While we’re on Spieth, he is a killer on the course. You can see it in his eyes and the way he walks. Johnny Miller aptly pointed out on the NBC telecast that he’s only seen that in one other person, Tiger Woods in his day. While Spieth has a long way to go to really be compared to Tiger, Miller is right in the way Spieth gets himself fired up on the course, as he did after making a bizarre, yet impressive bogey on 14th. Holing the putt to keep the damage from a terrible tee shot and subsequent range visits for line of site drop, fired Spieth up to get back in it. It was great to watch. Most players would have struggled to get back in it, but Spieth is not most players.

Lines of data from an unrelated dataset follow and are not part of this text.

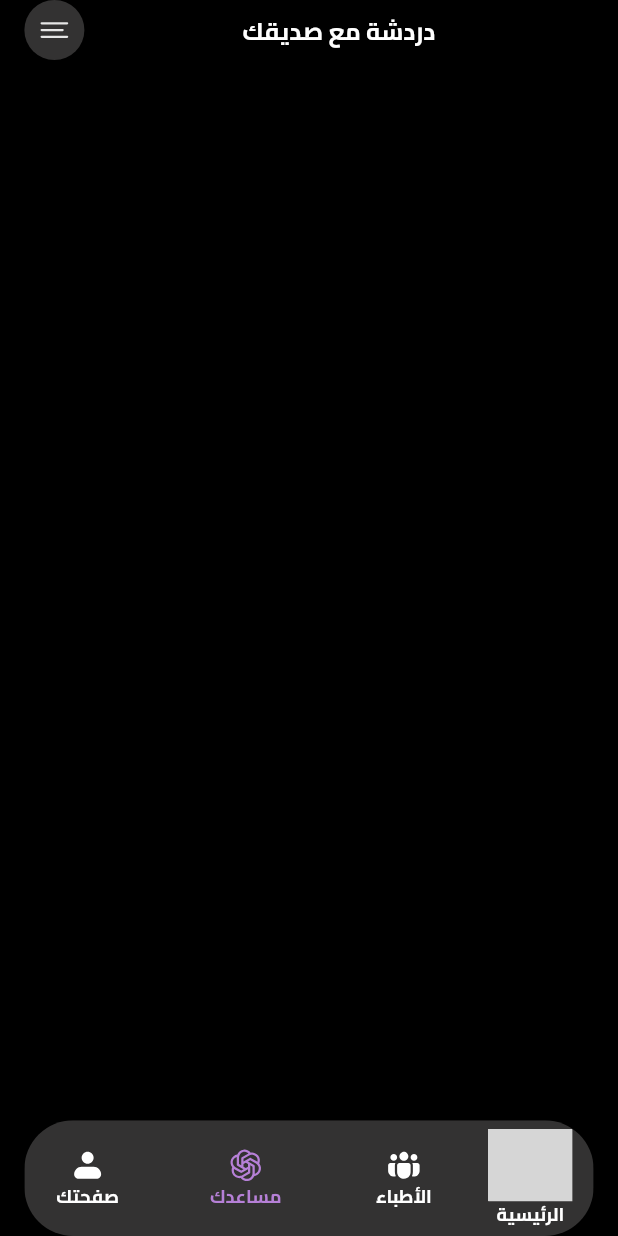
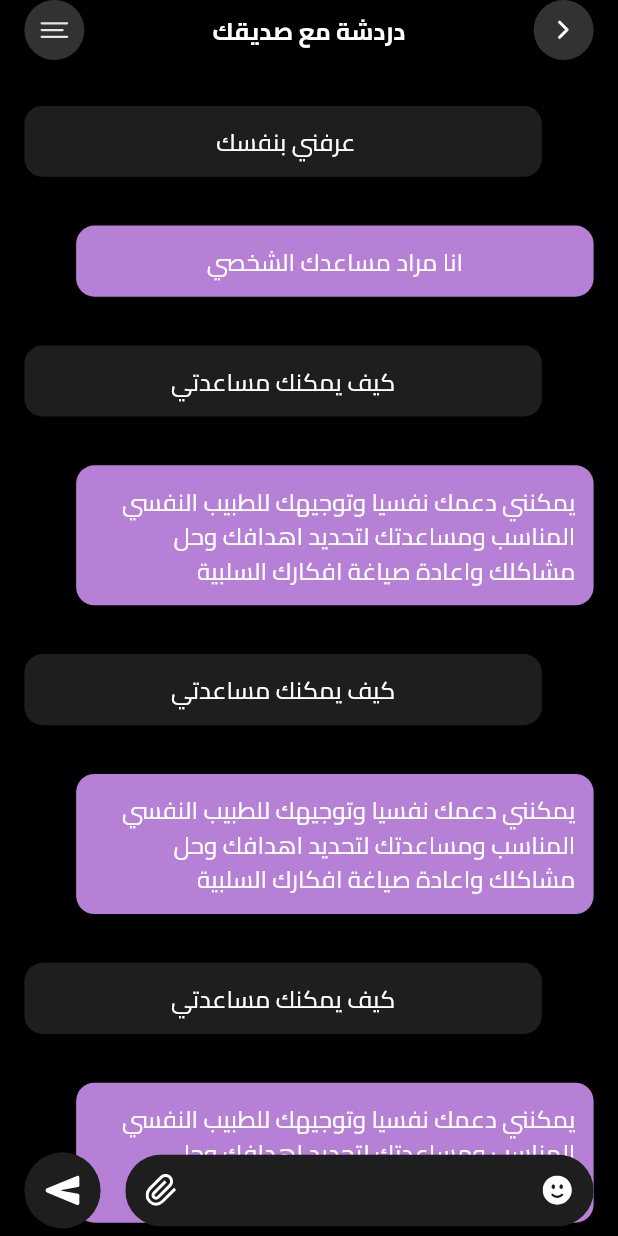
Before and after one commit to NaderSameer33/graduation_project, a Flutter app: the screen it shows after launch, item 3 of the bottom bar chosen, on a phone screen of 412 x 824 dp. Run offline on Flutter 3.47's test engine with Material 3 defaults, Android fonts, the phone set to English and light mode, and no system bars; our stand-ins replace cached_network_image, circular_countdown_timer, confetti, flutter_screenutil, flutter_svg, loading_animation_widget and 2 more; grey boxes are pictures that could not be loaded.

Commit message:
Finish of chat Bot page && create a custom drawer

```diff
--- a/lib/core/logic/app_routes.dart
+++ b/lib/core/logic/app_routes.dart
@@ -1,3 +1,4 @@
+import 'package:etmaen/home/pages/chat_bot/chat_bot_page.dart';
 import '../../ai/ai_analysis_view.dart';
 import '../../ai/ai_quiz_view.dart';
 import '../../ai/quiz_onborading/quiz_onborading.dart';
@@ -6,11 +7,9 @@ import '../../notifaction/notificaion_view.dart';
 import '../../views/app_plan.dart';
 import '../../auth/forget_passwrd/forget_passwrord_view.dart';
 import '../../auth/new_passwrod/new_passwrd_view.dart';
-
 import '../../auth/login/login_view.dart';
 import '../../auth/otp/otp_view.dart';
 import '../../auth/register/register_view.dart';
-
 import '../../on_borading/on_borading_view.dart';
 import '../../views/splash_view.dart';
 import '../../views/welcome_view.dart';
@@ -34,6 +33,7 @@ abstract class AppRoutes {
   static const String appPlan = '/appPlan';
   static const String home = '/home';
   static const String notifaction = '/notificaion';
+  static const String chatBot = '/chatBot';
 
   static Route? routeSetting(RouteSettings settings) {
     switch (settings.name) {
@@ -98,6 +98,10 @@ abstract class AppRoutes {
         return CupertinoPageRoute(
           builder: (context) => const NotificaionView(),
         );
+      case chatBot:
+        return CupertinoPageRoute(
+          builder: (context) => const ChatBotPage(),
+        );
 
       default:
         return CupertinoPageRoute(
--- a/lib/home/models/home_model.dart
+++ b/lib/home/models/home_model.dart
@@ -2,7 +2,7 @@ import 'package:flutter/material.dart';
 
 class HomeModel {
   final String image, title;
-  final Widget page;
+  final Widget? page;
 
-  const HomeModel({required this.image, required this.page, required this.title});
+  const HomeModel({required this.image,  this.page, required this.title});
 }
--- a/lib/home/pages/chat_bot/chat_bot_page.dart
+++ b/lib/home/pages/chat_bot/chat_bot_page.dart
@@ -1,6 +1,9 @@
-import '../../../core/ui/app_color.dart';
-import '../../../core/ui/app_image.dart';
-import '../../../core/ui/app_style.dart';
+import 'package:etmaen/home/pages/chat_bot/widgets/chat_bot_header.dart';
+import 'package:etmaen/home/pages/chat_bot/widgets/chat_bot_input.dart';
+import 'package:etmaen/home/pages/chat_bot/widgets/chat_bubble.dart';
+import 'package:etmaen/home/pages/chat_bot/widgets/chat_bubble_friend.dart';
+import 'package:etmaen/home/pages/chat_bot/widgets/custom_drawer.dart';
+
 import 'package:flutter/material.dart';
 import 'package:flutter_screenutil/flutter_screenutil.dart';
 
@@ -12,34 +15,98 @@ class ChatBotPage extends StatelessWidget {
   @override
   Widget build(BuildContext context) {
     return Scaffold(
-      drawer: Drawer(),
+      drawer: CustomDrawer(),
       body: SafeArea(
         child: Padding(
           padding: EdgeInsets.symmetric(horizontal: 16.r),
           child: Column(
             children: [
-              Row(
-                children: [
-                  Spacer(),
-                  Text(
-                    'دردشة مع صديقك',
-                    style: AppStyle.bold16,
-                  ),
-                  Spacer(),
-                  CircleAvatar(
-                    backgroundColor: AppColors.avatarColor,
-                    child: Builder(
-                      builder: (context) {
-                        return IconButton(
-                          onPressed: () {
-                            Scaffold.of(context).openDrawer();
-                          },
-                          icon: AppImage(image: 'menu.svg'),
-                        );
-                      },
+              ChatBotHeader(),
+              SizedBox(
+                height: 30.h,
+              ),
+              Expanded(
+                child: Stack(
+                  children: [
+                    ListView(
+                      children: [
+                        ChatBubbleBot(
+                          title: 'عرفني بنفسك ',
+                        ),
+
+                        SizedBox(
+                          height: 32.h,
+                        ),
+                        ChatBubble(
+                          title: 'انا مراد مساعدك الشخصي',
+                        ),
+                        SizedBox(
+                          height: 32.h,
+                        ),
+                        ChatBubbleBot(
+                          title: 'كيف يمكنك مساعدتي',
+                        ),
+
+                        SizedBox(
+                          height: 32.h,
+                        ),
+                        ChatBubble(
+                          title:
+                              'يمكنني دعمك نفسيا وتوجيهك للطبيب النفسي المناسب ومساعدتك لتحديد اهدافك وحل مشاكلك واعادة صياغة افكارك السلبية',
+                        ),
+                        SizedBox(
+                          height: 32.h,
+                        ),
+                        ChatBubbleBot(
+                          title: 'كيف يمكنك مساعدتي',
+                        ),
+
+                        SizedBox(
+                          height: 32.h,
+                        ),
+                        ChatBubble(
+                          title:
+                              'يمكنني دعمك نفسيا وتوجيهك للطبيب النفسي المناسب ومساعدتك لتحديد اهدافك وحل مشاكلك واعادة صياغة افكارك السلبية',
+                        ),
+                        SizedBox(
+                          height: 32.h,
+                        ),
+                        ChatBubbleBot(
+                          title: 'كيف يمكنك مساعدتي',
+                        ),
+
+                        SizedBox(
+                          height: 32.h,
+                        ),
+                        ChatBubble(
+                          title:
+                              'يمكنني دعمك نفسيا وتوجيهك للطبيب النفسي المناسب ومساعدتك لتحديد اهدافك وحل مشاكلك واعادة صياغة افكارك السلبية',
+                        ),
+                        SizedBox(
+                          height: 32.h,
+                        ),
+                        ChatBubbleBot(
+                          title: 'كيف يمكنك مساعدتي',
+                        ),
+
+                        SizedBox(
+                          height: 32.h,
+                        ),
+                        ChatBubble(
+                          title:
+                              'يمكنني دعمك نفسيا وتوجيهك للطبيب النفسي المناسب ومساعدتك لتحديد اهدافك وحل مشاكلك واعادة صياغة افكارك السلبية',
+                        ),
+                      ],
                     ),
-                  ),
-                ],
+
+                    Positioned(
+                      left: 0,
+                      right: 0,
+                      bottom: 5,
+                      child: ChatBotInput(),
+                    ),
+                  ],
+                ),
               ),
             ],
           ),
--- /dev/null
+++ b/lib/home/pages/chat_bot/widgets/chat_bot_header.dart
@@ -0,0 +1,50 @@
+import 'package:etmaen/core/ui/app_color.dart';
+import 'package:etmaen/core/ui/app_image.dart';
+import 'package:etmaen/core/ui/app_style.dart';
+import 'package:flutter/material.dart';
+
+class ChatBotHeader extends StatelessWidget {
+  const ChatBotHeader({
+    super.key,
+  });
+
+  @override
+  Widget build(BuildContext context) {
+    return Row(
+      children: [
+        CircleAvatar(
+          backgroundColor: AppColors.avatarColor,
+          child: Builder(
+            builder: (context) {
+              return IconButton(
+                onPressed: () {
+                  Navigator.pop(context);
+                },
+                icon: AppImage(image: 'arrow_back.svg'),
+              );
+            },
+          ),
+        ),
+        Spacer(),
+        Text(
+          'دردشة مع صديقك',
+          style: AppStyle.bold16,
+        ),
+        Spacer(),
+        CircleAvatar(
+          backgroundColor: AppColors.avatarColor,
+          child: Builder(
+            builder: (context) {
+              return IconButton(
+                onPressed: () {
+                  Scaffold.of(context).openDrawer();
+                },
+                icon: AppImage(image: 'menu.svg'),
+              );
+            },
+          ),
+        ),
+      ],
+    );
+  }
+}
--- /dev/null
+++ b/lib/home/pages/chat_bot/widgets/chat_bot_input.dart
@@ -0,0 +1,51 @@
+import 'package:etmaen/core/ui/app_color.dart';
+import 'package:etmaen/core/ui/app_image.dart';
+import 'package:etmaen/core/ui/app_style.dart';
+import 'package:flutter/material.dart';
+import 'package:flutter_screenutil/flutter_screenutil.dart';
+
+class ChatBotInput extends StatelessWidget {
+  const ChatBotInput({super.key});
+
+  @override
+  Widget build(BuildContext context) {
+    return Row(
+      children: [
+        Expanded(
+          child: ClipRRect(
+            borderRadius: BorderRadius.circular(32.r),
+
+            child: TextField(
+              style: AppStyle.bold16,
+              decoration: InputDecoration(
+                prefixIcon: IconButton(
+                  onPressed: () {},
+                  icon: AppImage(image: 'emoge.svg'),
+                ),
+                suffixIcon: IconButton(
+                  onPressed: () {},
+                  icon: AppImage(image: 'sticker.svg'),
+                ),
+                fillColor: AppColors.inputColor,
+                filled: true,
+                border: InputBorder.none,
+              ),
+            ),
+          ),
+        ),
+
+        SizedBox(
+          width: 15.w,
+        ),
+        CircleAvatar(
+          radius: 25.r,
+          backgroundColor: AppColors.inputColor,
+          child: IconButton(
+            onPressed: () {},
+            icon: AppImage(image: 'send.svg'),
+          ),
+        ),
+      ],
+    );
+  }
+}
--- /dev/null
+++ b/lib/home/pages/chat_bot/widgets/chat_bubble.dart
@@ -0,0 +1,34 @@
+import 'package:etmaen/core/ui/app_color.dart';
+import 'package:etmaen/core/ui/app_style.dart';
+import 'package:flutter/material.dart';
+import 'package:flutter_screenutil/flutter_screenutil.dart';
+
+class ChatBubble extends StatelessWidget {
+  const ChatBubble({
+    super.key,
+    required this.title,
+  });
+  final String title;
+
+  @override
+  Widget build(BuildContext context) {
+    return Align(
+      alignment: Alignment.centerRight,
+      child: Container(
+        alignment: Alignment.center,
+        padding: EdgeInsets.all(12.r),
+        width: 314.w,
+        decoration: BoxDecoration(
+          color: AppColors.primiryColor,
+          borderRadius: BorderRadius.circular(12.r),
+        ),
+        child: Text(
+          title,
+          style: AppStyle.regular16.copyWith(
+            color: AppColors.whiteColor,
+          ),
+        ),
+      ),
+    );
+  }
+}
--- /dev/null
+++ b/lib/home/pages/chat_bot/widgets/chat_bubble_friend.dart
@@ -0,0 +1,34 @@
+import 'package:etmaen/core/ui/app_color.dart';
+import 'package:etmaen/core/ui/app_style.dart';
+import 'package:flutter/material.dart';
+import 'package:flutter_screenutil/flutter_screenutil.dart';
+
+class ChatBubbleBot extends StatelessWidget {
+  const ChatBubbleBot({
+    super.key,
+    required this.title,
+  });
+  final String title;
+
+  @override
+  Widget build(BuildContext context) {
+    return Align(
+      alignment: Alignment.centerLeft,
+      child: Container(
+        alignment: Alignment.center,
+        padding: EdgeInsets.all(12.r),
+        width: 314.w,
+        decoration: BoxDecoration(
+          color: AppColors.inputColor,
+          borderRadius: BorderRadius.circular(12.r),
+        ),
+        child: Text(
+          title,
+          style: AppStyle.regular16.copyWith(
+            color: AppColors.whiteColor,
+          ),
+        ),
+      ),
+    );
+  }
+}
--- /dev/null
+++ b/lib/home/pages/chat_bot/widgets/custom_drawer.dart
@@ -0,0 +1,12 @@
+import 'package:flutter/material.dart';
+
+class CustomDrawer extends StatelessWidget {
+  const CustomDrawer({super.key});
+
+  @override
+  Widget build(BuildContext context) {
+    return Drawer(
+
+    )  ;
+  }
+}
--- a/lib/home/views/home_view.dart
+++ b/lib/home/views/home_view.dart
@@ -1,3 +1,5 @@
+import 'package:etmaen/core/logic/app_routes.dart';
+
 import '../../core/ui/app_color.dart';
 import '../../core/ui/app_image.dart';
 import '../../core/ui/app_style.dart';
@@ -28,12 +30,11 @@ class _HomeViewState extends State<HomeView> {
       page: DoctorsPage(),
       title: 'الأطباء',
     ),
+
     HomeModel(
       image: 'ai.svg',
-      page: ChatBotPage(),
       title: 'مساعدك',
     ),
-
     HomeModel(
       image: 'profile.svg',
       page: ProfilePage(),
@@ -46,7 +47,6 @@ class _HomeViewState extends State<HomeView> {
   @override
   Widget build(BuildContext context) {
     return Scaffold(
-
       body: AnimatedSwitcher(
         duration: Duration(seconds: 1),
         child: list[currentIndex].page,
@@ -71,6 +71,9 @@ class _HomeViewState extends State<HomeView> {
             currentIndex: currentIndex,
 
             onTap: (index) {
+              if (index == 2) {
+                Navigator.pushNamed(context, AppRoutes.chatBot);
+              }
               setState(() {
                 currentIndex = index;
               });
--- a/lib/on_borading/widget/on_borading_item.dart
+++ b/lib/on_borading/widget/on_borading_item.dart
@@ -92,7 +92,7 @@ class OnBoradingItem extends StatelessWidget {
                   onPressed: () => index == 4
                       ? Navigator.pushNamed(context, AppRoutes.welcomeLogin)
                       : pageController.nextPage(
-                          duration: const Duration(seconds: 1),
+                          duration: const Duration(milliseconds: 500),
                           curve: Curves.fastOutSlowIn,
                         ),
 
```
Also changed, not shown: assets/icons/emoge.svg (added), assets/icons/send.svg (added), assets/icons/sticker.svg (added), 1 other file.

Nice guys don’t finish last, but they do finish second. At least Matt Kuchar did at Royal Birkdale. Kuchar is nice, and was gracious to his friend Jordan Spieth on the victory, but I wanted Kuch to win. I think many golf fans did. He is one the best players yet to win a Major, and at 39 years old, time is not on his side.
Brandon Grace had a historic 3rd round, shooting a Major’s low score of 62. A friend and fellow golfer asked me if mattered that Royal Birkdale was a par 72 and not par 70. My answer is not in the least. A par 72 course has two more par 5’s and thus, two more birdie opportunities. I view them the same. I witnessed Jim Furyk shoot 58 last year at The Travelers Championship on a par 70 TPC River Highlands Course. The place was electric, and his finish was thrilling. Grace was in the zone, and it his 62 should be celebrated by all golf fans.